With a handful of our theatres preparing to reopen their auditoriums over the next few weeks, many audience members will be heading back into a theatre for the first time since the start of lockdown. While this is an incredibly exciting time for the industry, I completely appreciate it can feel a little daunting. Many of us are of course familiar with a theatre space, but there are many who may have never experienced a socially distanced theatre before. To help try and calm any anxiety one may have, I thought I would share a post giving a general run down of what you can expect to see from a socially distanced theatre trip.
I just want to briefly add that this is a general run down – please be sure to read all information on theatre websites and booking confirmations to ensure a smooth experience.
So you’ve booked your ticket, and you’re ready to go an immerse yourself in the magic of the theatre! Firstly, I’d like to say thank you! Our industry needs all the help it can so thank you for taking the leap back.
Secondly, be sure to read all information provided when booking your tickets and looking through your confirmation. Certain theatres like The London Palladium are including specific entry points and entry times on your tickets. This is done to try and streamline the flow of patrons into the building and to avoid large gatherings all trying to get in at once. Come prepared.
On entry you will probably have your temperature taken by a member of staff wearing a mask and possibly a visor. This is a simple and easy process which includes staff positioning a digital thermometer near your forehead. If your temperature is a little high you may be asked to step aside and return once cooler. If you’re temperature is too high you will be refused entry and an exchange or refund will be arranged. If you’re temperature is normal you can carry on inside.
Once inside you will find a one-way system around the venue and you will always be required to wear your mask, except when eating or drinking. Please be aware this isn’t a loophole. Staff will be watching and if they see you with your mask off for prolonged positions they will approach and politely remind you that it needs to be worn.
The seats will be arranged into bubbles with at least a meter between you and another party. The out of use seats will be clearly marked, and you are required to stay in your assigned seats for the whole performance (bar any bathroom breaks), which means no swapping in the interval – I know, we’re all guilty of it at some point.
So this next point in particular will be different for each theatre but onto the theatre bar. -The Troubadour Theatre Wembley Park, drinks had to be pre-ordered through a specific website and will be available to be collected from the bar. – Theatres like the Theatre Royal Bath which are showcasing shorted productions (with no interval) may not be serving drinks yet. – The London Palladium offers a delivery to seat service which again, needs to be ordered on your phone.
Okay, so out of the few theatres I have visited since lockdown, they generally don’t seem to have a plan for getting people out after the performance is done. For this I would suggest using common sense. Instead of joining a massive queue crowding around one exit, why not sit in your seat and let the crowd disperse before attempting to leave? You’re not going to get out any quicker by joining the crowd and by sitting in your seat you’ll be keeping yourself safer and you’ll get to enjoy the comfy seating that little bit longer.

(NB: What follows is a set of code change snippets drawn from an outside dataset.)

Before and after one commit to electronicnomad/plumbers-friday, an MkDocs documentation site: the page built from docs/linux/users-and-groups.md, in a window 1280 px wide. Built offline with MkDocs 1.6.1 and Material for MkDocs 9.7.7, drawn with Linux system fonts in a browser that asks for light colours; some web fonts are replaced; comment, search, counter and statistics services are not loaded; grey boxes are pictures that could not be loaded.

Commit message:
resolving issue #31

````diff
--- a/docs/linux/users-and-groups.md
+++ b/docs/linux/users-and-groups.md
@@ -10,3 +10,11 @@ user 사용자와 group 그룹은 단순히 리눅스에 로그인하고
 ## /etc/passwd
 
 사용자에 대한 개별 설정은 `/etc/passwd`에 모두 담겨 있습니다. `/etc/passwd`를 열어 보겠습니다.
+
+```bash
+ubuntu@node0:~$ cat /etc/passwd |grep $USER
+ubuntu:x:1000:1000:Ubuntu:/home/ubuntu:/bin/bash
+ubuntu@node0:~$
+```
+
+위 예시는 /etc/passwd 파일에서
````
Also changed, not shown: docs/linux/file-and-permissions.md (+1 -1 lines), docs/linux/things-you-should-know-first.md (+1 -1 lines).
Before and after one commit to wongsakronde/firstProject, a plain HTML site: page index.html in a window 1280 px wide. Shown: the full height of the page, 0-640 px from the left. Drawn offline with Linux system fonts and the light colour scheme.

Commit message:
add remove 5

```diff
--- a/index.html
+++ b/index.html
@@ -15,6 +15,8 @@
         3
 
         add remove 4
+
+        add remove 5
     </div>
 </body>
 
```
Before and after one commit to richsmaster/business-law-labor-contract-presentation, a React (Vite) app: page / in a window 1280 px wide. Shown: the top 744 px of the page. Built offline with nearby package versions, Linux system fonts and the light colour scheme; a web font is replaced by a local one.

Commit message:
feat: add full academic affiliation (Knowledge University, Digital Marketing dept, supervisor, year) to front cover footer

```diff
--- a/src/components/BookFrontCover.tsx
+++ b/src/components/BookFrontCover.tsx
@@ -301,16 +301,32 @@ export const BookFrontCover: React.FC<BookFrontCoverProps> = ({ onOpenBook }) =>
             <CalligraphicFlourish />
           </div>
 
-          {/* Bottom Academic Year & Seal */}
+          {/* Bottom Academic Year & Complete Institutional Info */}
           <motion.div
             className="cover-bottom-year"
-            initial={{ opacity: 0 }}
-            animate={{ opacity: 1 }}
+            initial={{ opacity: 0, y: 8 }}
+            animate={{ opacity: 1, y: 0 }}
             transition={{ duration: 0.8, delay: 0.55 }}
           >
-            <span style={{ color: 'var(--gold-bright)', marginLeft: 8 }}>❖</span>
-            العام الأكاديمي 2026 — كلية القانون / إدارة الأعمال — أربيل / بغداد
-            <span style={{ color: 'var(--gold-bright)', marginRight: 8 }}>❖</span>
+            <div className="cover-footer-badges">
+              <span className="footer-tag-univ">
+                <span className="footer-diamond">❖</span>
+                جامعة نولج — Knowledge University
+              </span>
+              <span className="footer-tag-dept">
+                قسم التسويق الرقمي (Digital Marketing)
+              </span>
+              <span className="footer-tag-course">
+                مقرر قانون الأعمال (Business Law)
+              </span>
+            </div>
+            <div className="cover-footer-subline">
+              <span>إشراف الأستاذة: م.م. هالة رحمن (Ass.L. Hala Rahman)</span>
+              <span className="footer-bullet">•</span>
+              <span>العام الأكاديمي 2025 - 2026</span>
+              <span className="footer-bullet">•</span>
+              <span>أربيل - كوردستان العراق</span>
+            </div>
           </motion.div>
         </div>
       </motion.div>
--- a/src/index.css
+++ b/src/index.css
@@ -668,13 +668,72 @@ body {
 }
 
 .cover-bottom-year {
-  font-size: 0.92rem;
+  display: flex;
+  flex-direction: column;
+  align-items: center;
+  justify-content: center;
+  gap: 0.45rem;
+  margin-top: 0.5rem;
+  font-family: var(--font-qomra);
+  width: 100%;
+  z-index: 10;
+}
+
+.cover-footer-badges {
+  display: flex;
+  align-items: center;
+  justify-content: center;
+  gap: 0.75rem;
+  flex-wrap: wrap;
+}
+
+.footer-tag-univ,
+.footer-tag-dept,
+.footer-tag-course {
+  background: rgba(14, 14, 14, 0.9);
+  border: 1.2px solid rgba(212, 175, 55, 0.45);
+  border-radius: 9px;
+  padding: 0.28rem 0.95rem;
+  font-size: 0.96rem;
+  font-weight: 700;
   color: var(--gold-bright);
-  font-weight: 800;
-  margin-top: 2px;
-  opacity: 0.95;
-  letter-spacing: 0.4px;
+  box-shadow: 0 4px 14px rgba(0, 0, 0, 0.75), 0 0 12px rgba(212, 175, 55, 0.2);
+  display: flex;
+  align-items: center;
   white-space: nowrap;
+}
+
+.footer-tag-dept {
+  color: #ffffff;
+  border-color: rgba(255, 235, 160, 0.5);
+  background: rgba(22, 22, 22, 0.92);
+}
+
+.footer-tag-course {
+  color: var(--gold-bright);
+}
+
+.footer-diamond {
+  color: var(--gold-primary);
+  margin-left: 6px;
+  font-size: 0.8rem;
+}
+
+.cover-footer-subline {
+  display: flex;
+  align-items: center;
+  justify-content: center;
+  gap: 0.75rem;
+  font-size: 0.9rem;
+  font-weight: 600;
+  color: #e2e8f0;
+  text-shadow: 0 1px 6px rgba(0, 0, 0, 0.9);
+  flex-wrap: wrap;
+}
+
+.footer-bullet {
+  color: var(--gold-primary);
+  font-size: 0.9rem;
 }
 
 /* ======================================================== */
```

I know once you get outside you may be desperate to rip your mask off, but please hold out until you’re are a clear and spacious area away from other people. If you’ve been wearing it for the past few hours a few extra minutes isn’t going to hurt.
These rules and suggestions may seem strict, but please remember not only have they been implemented to keep us all safe, but so we can get our industry moving again. Theatres have been closed for seven months with no recovery plan. Quite frankly that is just too long. Please follow the rules and keep yourself, staff and other patrons safe. Together we can show just how viable the arts industry is and together we can help it rebuild to its former glory.
Images are a combination of my own and a screenshot from BBC Points West.